The December cover story of Today’s Hospitalist on admitting intracerebral hemorrhage (ICH) patients confirms a trend that I’m witnessing and find both inevitable and concerning: the ever-expanding scope of practice for many of us as hospitalists.
The degree of expansion varies widely depending on how available specialists are in a facility and how willing they are to consult and attend to patients. The bottom line, however, is that we see an ongoing exodus of medical staff from the hospital almost everywhere we go. Gastroenterologists are spending more time in the outpatient GI lab, while neurologists are reading sleep studies and EMGs rather than doing consults.
Nephrologists have outpatient dialysis centers, and neurosurgeons are spread thin among several hospitals. With Medicare eliminating the use of consultation billing codes, this trend stands to only get worse.
Holding the bag
That leaves hospitalists, most of who are employed by or contractually obligated to the hospital, as the supposed solution. For those of us on the front lines, however, that’s a frightening proposition. We see other specialists or administrators making inappropriate decisions as to what is safe to admit to the hospitalist service; sometimes, these decisions are made without the hospitalists’ collaboration. That makes it all the more important for hospitalist leadership to engage the administration and medical staff on these issues and focus on what is right for the patient.
Be part of the solution
When it comes to these admissions, we’ll get much further with those discussions if the hospitalist program is willing to be a part of the solution, albeit not the whole solution. As December’s lead story pointed out, ICH patients almost always seem to be a bone of contention. In medical school and residency, these patients were all admitted to the neuro ICU, and the medical service was hardly involved at all. Now, in the absence of house staff, these patients are diverted to the hospitalist service–which is OK, with the right support mechanisms and appropriate education and training.

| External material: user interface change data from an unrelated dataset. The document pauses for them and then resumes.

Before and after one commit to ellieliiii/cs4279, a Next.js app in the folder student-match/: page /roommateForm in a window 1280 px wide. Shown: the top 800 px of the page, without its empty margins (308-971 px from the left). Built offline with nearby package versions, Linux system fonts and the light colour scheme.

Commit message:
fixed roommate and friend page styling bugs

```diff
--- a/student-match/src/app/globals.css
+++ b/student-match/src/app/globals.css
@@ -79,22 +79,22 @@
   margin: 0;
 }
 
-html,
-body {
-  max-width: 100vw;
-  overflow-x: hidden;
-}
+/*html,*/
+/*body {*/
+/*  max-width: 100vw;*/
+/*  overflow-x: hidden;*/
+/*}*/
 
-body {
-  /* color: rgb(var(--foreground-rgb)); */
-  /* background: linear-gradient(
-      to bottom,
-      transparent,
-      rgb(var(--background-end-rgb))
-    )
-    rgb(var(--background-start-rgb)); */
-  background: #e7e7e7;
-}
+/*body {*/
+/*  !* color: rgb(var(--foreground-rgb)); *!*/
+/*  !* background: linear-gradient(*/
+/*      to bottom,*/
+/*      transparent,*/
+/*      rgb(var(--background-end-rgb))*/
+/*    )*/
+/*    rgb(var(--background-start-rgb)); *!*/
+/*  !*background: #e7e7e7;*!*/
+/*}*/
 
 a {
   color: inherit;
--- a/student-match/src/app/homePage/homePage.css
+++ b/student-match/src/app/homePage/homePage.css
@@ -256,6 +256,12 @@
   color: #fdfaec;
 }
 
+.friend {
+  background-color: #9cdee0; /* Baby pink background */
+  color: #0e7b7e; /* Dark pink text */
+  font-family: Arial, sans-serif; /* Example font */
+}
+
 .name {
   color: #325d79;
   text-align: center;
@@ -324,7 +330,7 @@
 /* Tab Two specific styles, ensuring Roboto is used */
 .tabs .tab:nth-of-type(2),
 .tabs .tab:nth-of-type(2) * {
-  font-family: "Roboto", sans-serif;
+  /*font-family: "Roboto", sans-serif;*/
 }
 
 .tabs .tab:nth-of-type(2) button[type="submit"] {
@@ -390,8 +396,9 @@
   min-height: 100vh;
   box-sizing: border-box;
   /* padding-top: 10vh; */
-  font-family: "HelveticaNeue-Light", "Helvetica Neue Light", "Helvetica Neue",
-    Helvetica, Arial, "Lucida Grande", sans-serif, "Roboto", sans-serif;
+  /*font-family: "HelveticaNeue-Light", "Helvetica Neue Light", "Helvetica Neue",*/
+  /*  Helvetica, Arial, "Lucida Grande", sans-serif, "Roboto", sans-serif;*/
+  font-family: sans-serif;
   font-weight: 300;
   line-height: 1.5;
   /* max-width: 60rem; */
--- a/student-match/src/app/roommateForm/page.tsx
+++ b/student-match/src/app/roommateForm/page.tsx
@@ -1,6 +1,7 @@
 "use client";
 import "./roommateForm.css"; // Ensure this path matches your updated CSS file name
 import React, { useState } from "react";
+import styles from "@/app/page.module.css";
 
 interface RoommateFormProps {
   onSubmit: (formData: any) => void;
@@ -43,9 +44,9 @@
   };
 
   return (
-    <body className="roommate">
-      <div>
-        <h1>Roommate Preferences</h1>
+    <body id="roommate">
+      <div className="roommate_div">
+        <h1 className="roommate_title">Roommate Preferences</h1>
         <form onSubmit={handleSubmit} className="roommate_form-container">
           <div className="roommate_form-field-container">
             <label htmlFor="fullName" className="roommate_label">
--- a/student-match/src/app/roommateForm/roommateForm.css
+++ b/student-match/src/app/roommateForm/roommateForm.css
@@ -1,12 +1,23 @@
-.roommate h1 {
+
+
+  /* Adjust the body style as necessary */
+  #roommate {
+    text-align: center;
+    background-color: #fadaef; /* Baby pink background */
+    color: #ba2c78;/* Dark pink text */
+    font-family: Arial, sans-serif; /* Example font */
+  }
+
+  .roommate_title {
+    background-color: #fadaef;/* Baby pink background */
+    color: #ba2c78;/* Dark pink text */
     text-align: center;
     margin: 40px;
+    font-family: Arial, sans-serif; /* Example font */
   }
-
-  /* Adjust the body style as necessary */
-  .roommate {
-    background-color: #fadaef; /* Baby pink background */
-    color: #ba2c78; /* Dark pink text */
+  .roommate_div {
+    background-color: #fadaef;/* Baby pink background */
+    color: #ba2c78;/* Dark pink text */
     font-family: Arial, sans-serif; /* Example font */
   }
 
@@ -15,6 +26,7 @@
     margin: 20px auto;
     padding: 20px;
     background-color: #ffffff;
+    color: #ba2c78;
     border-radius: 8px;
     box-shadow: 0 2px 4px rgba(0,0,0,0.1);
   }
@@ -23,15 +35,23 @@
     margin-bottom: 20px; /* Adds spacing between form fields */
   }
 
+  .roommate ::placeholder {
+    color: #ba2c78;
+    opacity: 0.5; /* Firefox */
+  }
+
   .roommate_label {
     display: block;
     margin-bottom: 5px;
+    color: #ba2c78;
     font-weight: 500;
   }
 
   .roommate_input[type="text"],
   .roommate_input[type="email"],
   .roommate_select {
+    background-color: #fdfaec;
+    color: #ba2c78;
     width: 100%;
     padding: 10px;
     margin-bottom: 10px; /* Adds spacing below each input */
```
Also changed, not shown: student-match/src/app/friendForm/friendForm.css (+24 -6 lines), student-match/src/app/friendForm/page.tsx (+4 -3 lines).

Rules of engagement
One approach that I have found successful is to lay down the “rules of engagement” for each specific diagnosis. When we finally got the neurosurgeons at one hospital to the table, many of the reasons why they were asking us to take over ICH admissions had to do with their needing to cover several hospitals and their inability to respond emergently to a request to admit a “non-surgical” bleed. I certainly understand their rationale, and I respect that they work long hours and need to be “fresh” for their time in the OR. Because we were willing to be part of the solution, we were able negotiate the following as it pertains to the care of these patients:

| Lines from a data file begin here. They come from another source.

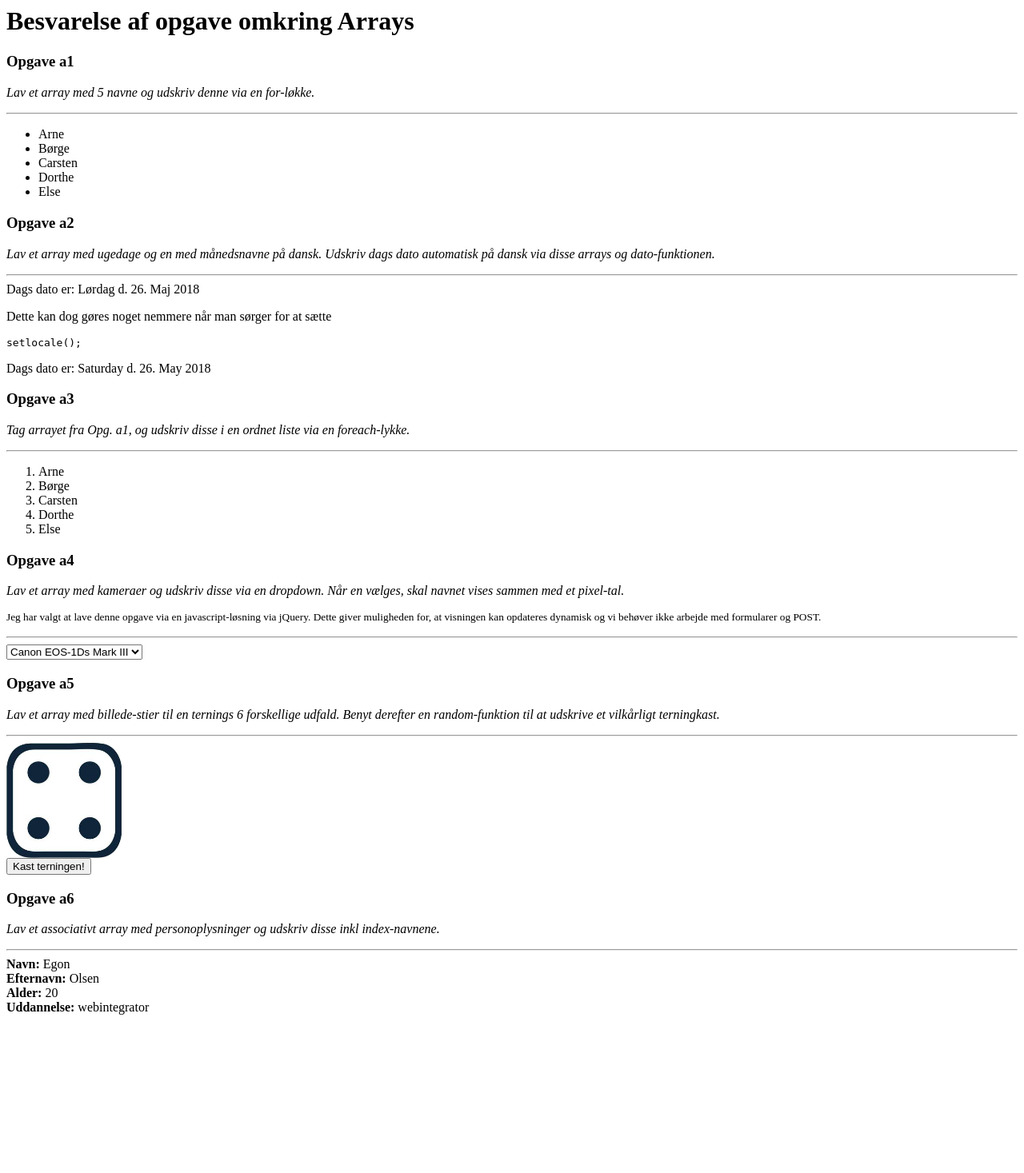
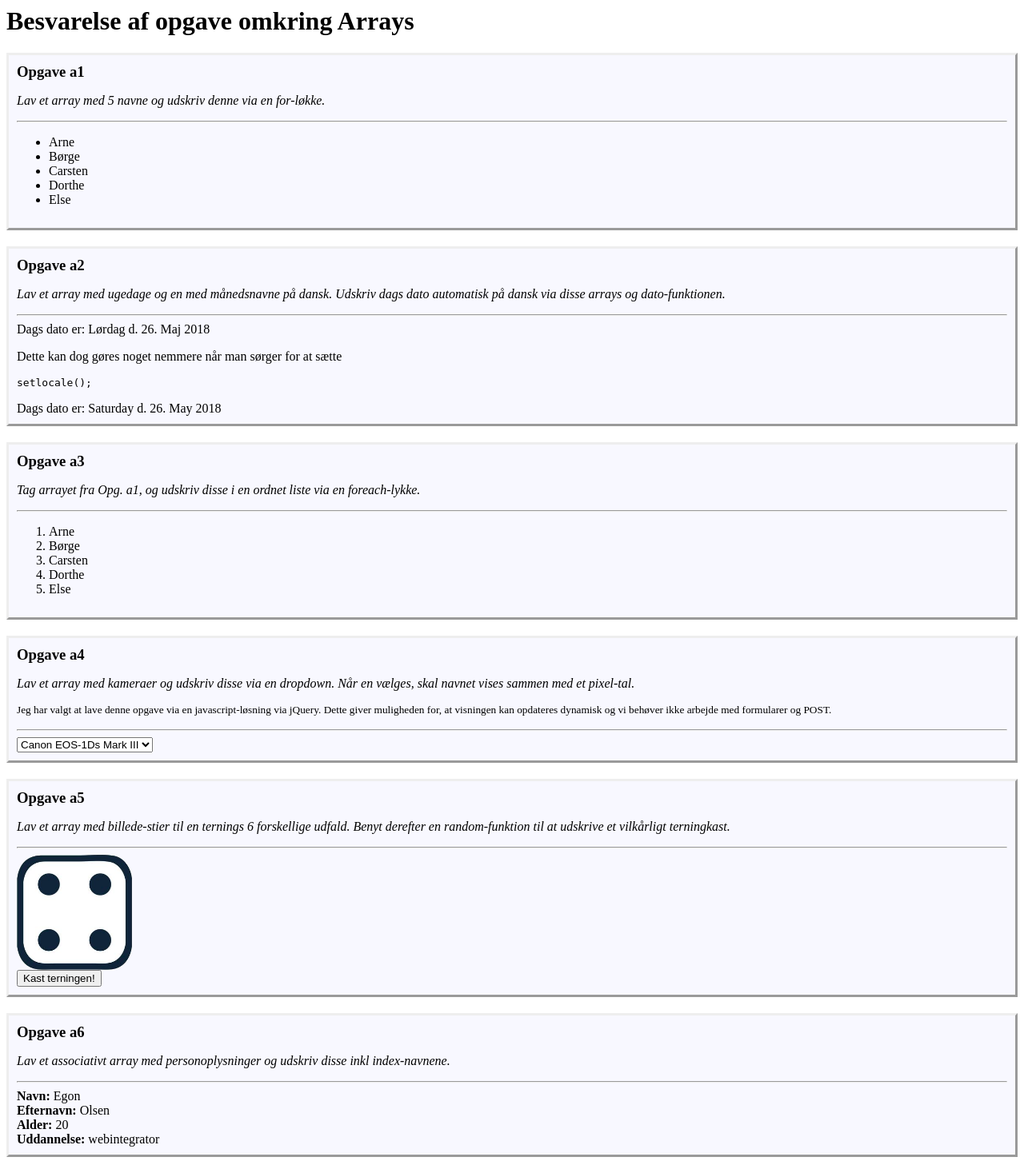
Before and after one commit to danniranderis/H1-projekt-script-hjemmeside, a PHP site: page /opg_arrays.php in a window 1280 px wide. Shown: the whole page at 80% size. Before the commit the page ends 1269 px from the top, so only its background shows below. Run offline with PHP 8.4, Linux system fonts and the light colour scheme.

Commit message:
Add jQuery and custom css for the question-answers.

```diff
--- a/web/src/base_header.php
+++ b/web/src/base_header.php
@@ -2,6 +2,10 @@
 <head>
     <meta charset="UTF-8">
     <title>H1 Projekthjemmeside</title>
+
+    <link rel="stylesheet" href="custom_styles.css">
+
+    <script src="https://ajax.googleapis.com/ajax/libs/jquery/3.3.1/jquery.min.js"></script>
 </head>
 
 <body>
--- /dev/null
+++ b/web/src/custom_styles.css
@@ -0,0 +1,11 @@
+.opg_container {
+    background-color: ghostwhite;
+    padding: 5px 10px 10px 10px;
+    margin-bottom: 20px;
+    border-style: outset;
+}
+
+.opg_container h3 {
+    margin-top: 5px;
+    margin-bottom: 0px;
+}
```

– The on-call neurosurgeon would speak to the ED physician and review the CT images remotely to decide if this was a non-surgical ICH. Any bleed requiring surgical intervention went directly to their service.

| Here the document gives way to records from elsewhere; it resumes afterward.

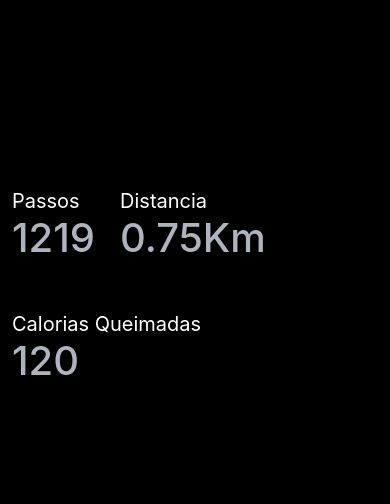
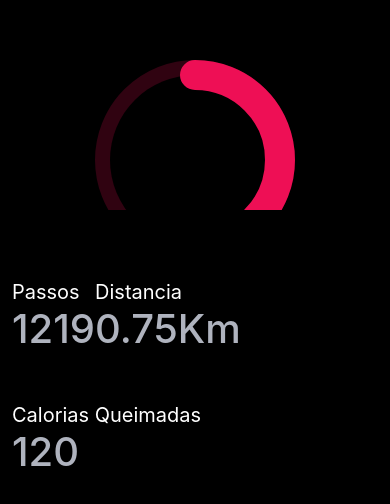
Before and after one commit to Barba2k2/StepCounter, a React Native app: screen / in a window 390 px wide. Shown: the part 144-648 px from the top of the page. Built offline with nearby package versions, Linux system fonts and the light colour scheme.

Commit message:
ADD: Progress Ring UI

```diff
--- a/App.tsx
+++ b/App.tsx
@@ -1,11 +1,12 @@
 import { StatusBar } from 'expo-status-bar';
 import { StyleSheet, Text, View } from 'react-native';
 import Value from './src/components/Value';
+import RingProgess from './src/components/RingProgess';
 
 export default function App() {
   return (
     <View style={styles.container}>
-      <Text>Hello World!</Text>
+      <RingProgess progress={0.56}/>
 
       <View style={styles.values}>
         <Value label='Passos' value='1219' />
@@ -27,8 +28,8 @@ const styles = StyleSheet.create({
   },
   values: {
     flexDirection: 'row',
-    columnGap: 25,
     rowGap: 50,
     flexWrap: 'wrap',
+    marginVertical: 20,
   },
 });
--- a/package.json
+++ b/package.json
@@ -12,7 +12,8 @@
     "expo": "~48.0.18",
     "expo-status-bar": "~1.4.4",
     "react": "18.2.0",
-    "react-native": "0.71.8"
+    "react-native": "0.71.8",
+    "react-native-svg": "13.4.0"
   },
   "devDependencies": {
     "@babel/core": "^7.20.0",
--- /dev/null
+++ b/src/components/RingProgess.tsx
@@ -0,0 +1,48 @@
+import { View } from "react-native";
+import SVG, { Circle } from "react-native-svg";
+
+type RingProgressProps = {
+  radius?: number;
+  strokeWidth?: number;
+  progress: number;
+};
+
+const color = "#EE0F55";
+
+const RingProgess = ({ radius = 100, strokeWidth = 30, progress }: RingProgressProps) => {
+  const innerRadius = radius - strokeWidth / 2;
+  const circumference = 2 * Math.PI * innerRadius;
+
+  return (
+    <View
+      style={{ width: radius * 2, height: radius * 2, alignSelf: "center" }}
+    >
+      <SVG>
+        {/* Background */}
+        <Circle
+          cx={radius}
+          cy={radius}
+          r={innerRadius}
+          strokeWidth={strokeWidth}
+          stroke={color}
+          opacity={0.2}
+        />
+        {/* Foreground */}
+        <Circle
+          r={innerRadius}
+          cx={radius}
+          cy={radius}
+          originX={radius}
+          originY={radius}
+          strokeWidth={strokeWidth}
+          stroke={color}
+          strokeDasharray={[circumference * progress, circumference]}
+          strokeLinecap="round"
+          rotation='-90'
+        />
+      </SVG>
+    </View>
+  );
+};
+
+export default RingProgess;
```
Also changed, not shown: 1 other file (tests, documents, lock files or other folders).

– If the ICH was deemed non-surgical, the hospitalist service would admit the patient–with the neurosurgeon making a consult within 12 hours.
– The neurosurgeon would round on the patient daily and would be available to speak to the family daily if needed.
– The neurosurgeon would not “sign off” until the hospitalist service agreed to that sign-off.
– The neurosurgeon would be available for a STAT, in-person evaluation at the request of the hospitalist if the patient’s condition changed.
Finding a middle ground
These simple guidelines enabled us to forge a stronger relationship with a specialty group that previously had been hard to work with. More importantly, it allowed us to provide patient care that was timely, efficient and safe, and it provided the justification we needed for additional staffing to grow the program. It’s amazing what a little “roundtable” discussion can do. I would suggest you take a similar approach if your program experiences some “creep of scope.”